Tonys night--with its coast-to-coast broadcast--is always seen by Broadway producers as a chance to entice viewers into pricey theater tickets, and this year showcased plenty of celebrity talent, many of whom had nothing to do with the theater world. Perhaps the lowest moment came when Jackman invited on rappers LL Cool J and T.I. for a modern-day take on the opening number of Meredith Wilson's iconic "The Music Man." It was cringe-worthy, and while the crowd at Radio City were exhorted to stand up and (of course) make some noise, they mostly ended up looking around uncomfortably at each other.

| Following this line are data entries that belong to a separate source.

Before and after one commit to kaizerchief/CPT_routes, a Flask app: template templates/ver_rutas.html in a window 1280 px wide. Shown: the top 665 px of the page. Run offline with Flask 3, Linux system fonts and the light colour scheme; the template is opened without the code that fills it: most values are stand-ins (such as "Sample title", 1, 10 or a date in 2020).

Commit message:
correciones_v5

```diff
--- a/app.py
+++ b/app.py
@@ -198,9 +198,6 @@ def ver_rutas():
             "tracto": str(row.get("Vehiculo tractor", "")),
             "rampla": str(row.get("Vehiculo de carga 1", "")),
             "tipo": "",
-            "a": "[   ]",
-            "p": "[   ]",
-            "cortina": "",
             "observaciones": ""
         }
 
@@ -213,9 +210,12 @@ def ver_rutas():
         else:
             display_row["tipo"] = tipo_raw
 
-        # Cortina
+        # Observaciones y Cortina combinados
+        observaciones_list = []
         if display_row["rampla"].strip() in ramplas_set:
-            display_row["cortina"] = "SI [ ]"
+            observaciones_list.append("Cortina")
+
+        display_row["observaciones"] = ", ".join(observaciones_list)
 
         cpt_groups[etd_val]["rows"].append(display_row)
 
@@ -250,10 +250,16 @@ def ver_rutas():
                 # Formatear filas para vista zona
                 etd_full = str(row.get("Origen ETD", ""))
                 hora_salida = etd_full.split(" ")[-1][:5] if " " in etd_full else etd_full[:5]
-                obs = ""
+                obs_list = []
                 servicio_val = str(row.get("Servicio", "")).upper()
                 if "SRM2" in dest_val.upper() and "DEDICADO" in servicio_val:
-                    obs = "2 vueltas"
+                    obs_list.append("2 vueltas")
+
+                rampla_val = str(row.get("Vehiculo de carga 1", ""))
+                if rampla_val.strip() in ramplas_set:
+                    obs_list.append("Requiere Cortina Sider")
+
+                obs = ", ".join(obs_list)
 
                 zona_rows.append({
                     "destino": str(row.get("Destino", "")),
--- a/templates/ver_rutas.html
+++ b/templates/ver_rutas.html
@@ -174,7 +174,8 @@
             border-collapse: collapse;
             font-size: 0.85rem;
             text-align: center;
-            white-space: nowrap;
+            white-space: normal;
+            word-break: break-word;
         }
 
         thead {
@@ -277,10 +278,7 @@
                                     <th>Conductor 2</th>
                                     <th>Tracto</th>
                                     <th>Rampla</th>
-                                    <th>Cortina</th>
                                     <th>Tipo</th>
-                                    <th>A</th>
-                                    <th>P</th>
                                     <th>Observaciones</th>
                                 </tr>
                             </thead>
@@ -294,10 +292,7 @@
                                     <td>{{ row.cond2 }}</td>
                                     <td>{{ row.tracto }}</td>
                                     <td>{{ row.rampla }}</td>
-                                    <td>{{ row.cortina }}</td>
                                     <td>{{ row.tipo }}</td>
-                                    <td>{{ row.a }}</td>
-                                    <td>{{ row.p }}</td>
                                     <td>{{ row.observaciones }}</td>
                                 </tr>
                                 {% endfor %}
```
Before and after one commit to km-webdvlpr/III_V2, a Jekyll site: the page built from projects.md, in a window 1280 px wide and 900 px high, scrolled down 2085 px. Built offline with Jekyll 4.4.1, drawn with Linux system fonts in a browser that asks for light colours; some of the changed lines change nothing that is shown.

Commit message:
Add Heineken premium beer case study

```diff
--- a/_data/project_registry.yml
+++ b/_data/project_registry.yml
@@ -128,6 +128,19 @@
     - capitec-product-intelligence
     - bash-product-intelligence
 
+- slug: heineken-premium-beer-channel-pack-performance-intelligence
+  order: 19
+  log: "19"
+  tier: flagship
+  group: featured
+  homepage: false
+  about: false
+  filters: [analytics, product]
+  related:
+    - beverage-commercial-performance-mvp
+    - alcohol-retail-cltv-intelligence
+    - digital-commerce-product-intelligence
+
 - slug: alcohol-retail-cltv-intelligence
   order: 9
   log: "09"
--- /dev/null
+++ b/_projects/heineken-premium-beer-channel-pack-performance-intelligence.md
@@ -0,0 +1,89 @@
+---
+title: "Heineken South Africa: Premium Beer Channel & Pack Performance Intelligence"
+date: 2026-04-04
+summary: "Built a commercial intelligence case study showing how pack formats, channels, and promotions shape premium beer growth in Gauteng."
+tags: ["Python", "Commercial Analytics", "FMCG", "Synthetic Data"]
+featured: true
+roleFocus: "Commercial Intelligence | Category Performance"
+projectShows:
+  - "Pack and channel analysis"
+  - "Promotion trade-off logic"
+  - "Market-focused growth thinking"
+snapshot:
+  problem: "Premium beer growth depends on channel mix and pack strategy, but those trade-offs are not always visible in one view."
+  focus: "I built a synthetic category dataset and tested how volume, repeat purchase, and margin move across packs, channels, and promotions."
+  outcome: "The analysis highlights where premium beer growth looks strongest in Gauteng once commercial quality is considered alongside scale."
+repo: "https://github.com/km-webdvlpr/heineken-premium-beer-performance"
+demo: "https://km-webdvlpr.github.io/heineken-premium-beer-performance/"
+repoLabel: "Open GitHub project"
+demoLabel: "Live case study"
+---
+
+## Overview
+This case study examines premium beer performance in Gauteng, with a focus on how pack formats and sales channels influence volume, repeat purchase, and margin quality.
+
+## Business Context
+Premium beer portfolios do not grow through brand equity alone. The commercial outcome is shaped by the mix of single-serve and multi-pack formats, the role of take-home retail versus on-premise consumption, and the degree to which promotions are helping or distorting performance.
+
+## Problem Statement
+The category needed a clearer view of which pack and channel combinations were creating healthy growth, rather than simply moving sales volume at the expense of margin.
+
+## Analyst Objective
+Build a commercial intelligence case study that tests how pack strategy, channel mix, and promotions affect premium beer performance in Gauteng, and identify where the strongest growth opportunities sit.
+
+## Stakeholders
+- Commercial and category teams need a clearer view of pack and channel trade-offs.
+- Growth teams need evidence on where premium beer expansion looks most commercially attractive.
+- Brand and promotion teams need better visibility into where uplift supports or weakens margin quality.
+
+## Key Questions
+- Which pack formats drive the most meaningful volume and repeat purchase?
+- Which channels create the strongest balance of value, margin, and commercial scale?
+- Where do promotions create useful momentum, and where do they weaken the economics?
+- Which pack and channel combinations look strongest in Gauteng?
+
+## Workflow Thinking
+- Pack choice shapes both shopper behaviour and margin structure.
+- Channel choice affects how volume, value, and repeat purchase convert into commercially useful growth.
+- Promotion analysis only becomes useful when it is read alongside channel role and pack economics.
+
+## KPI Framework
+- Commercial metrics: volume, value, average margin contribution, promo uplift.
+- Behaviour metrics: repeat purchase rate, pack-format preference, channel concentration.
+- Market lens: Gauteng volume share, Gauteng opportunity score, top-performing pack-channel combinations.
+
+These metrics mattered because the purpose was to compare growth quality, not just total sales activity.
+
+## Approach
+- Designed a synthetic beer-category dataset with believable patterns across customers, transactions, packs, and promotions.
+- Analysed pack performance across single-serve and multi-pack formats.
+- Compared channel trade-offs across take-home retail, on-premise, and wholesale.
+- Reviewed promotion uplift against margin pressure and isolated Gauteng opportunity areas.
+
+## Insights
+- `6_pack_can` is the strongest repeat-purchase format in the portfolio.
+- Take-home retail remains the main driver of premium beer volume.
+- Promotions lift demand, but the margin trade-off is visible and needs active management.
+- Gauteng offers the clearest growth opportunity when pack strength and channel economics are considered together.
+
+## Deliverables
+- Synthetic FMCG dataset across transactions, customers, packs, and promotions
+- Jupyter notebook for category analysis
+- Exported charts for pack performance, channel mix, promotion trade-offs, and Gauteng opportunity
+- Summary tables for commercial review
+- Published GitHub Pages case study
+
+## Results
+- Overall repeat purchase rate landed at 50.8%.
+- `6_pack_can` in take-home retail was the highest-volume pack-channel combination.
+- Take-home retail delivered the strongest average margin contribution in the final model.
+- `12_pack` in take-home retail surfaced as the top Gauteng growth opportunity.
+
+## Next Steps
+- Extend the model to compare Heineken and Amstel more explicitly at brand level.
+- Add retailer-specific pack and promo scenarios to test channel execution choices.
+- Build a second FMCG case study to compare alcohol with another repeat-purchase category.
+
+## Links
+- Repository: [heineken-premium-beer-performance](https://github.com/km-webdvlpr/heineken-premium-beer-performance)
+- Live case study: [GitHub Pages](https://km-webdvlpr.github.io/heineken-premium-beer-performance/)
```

In another tip of the hat to the film world, this year's Tonys included a few trailers, if you will, for next season's shows. Sting was in attendance to sing the inscrutable title song from his upcoming show "The Last Ship"--not to be confused with the TV series of the same name--and Jennifer Hudson was featured in an odd promo for the Harvey Weinstein-produced "Finding Neverland." (Broadway stalwarts were miffed at the choice, because Hudson has no connection to the project, but Weinstein, who's trying to push his way onto the Broadway stage, likely thought the big-name star would drum up excitement for his new musical.)
All in all, while the show lagged at times, this year's Tonys were a celebration of a strong season for Broadway, with box office receipts and attendance numbers up from last season. No, there weren't many standout moments--aside from Harris's "Sugar Daddy" and Tony-winner Jessie Mueller's moving performance of "I Feel the Earth Move" with Carole King, who she plays onstage in this year's "Beautiful." But it was a good reminder of the power of live theater, and an exhortation to keep filling those seats--in New York, in Chicago, in LA, and across the country--to keep the art form alive.
A full list of awards and highlight clips are below.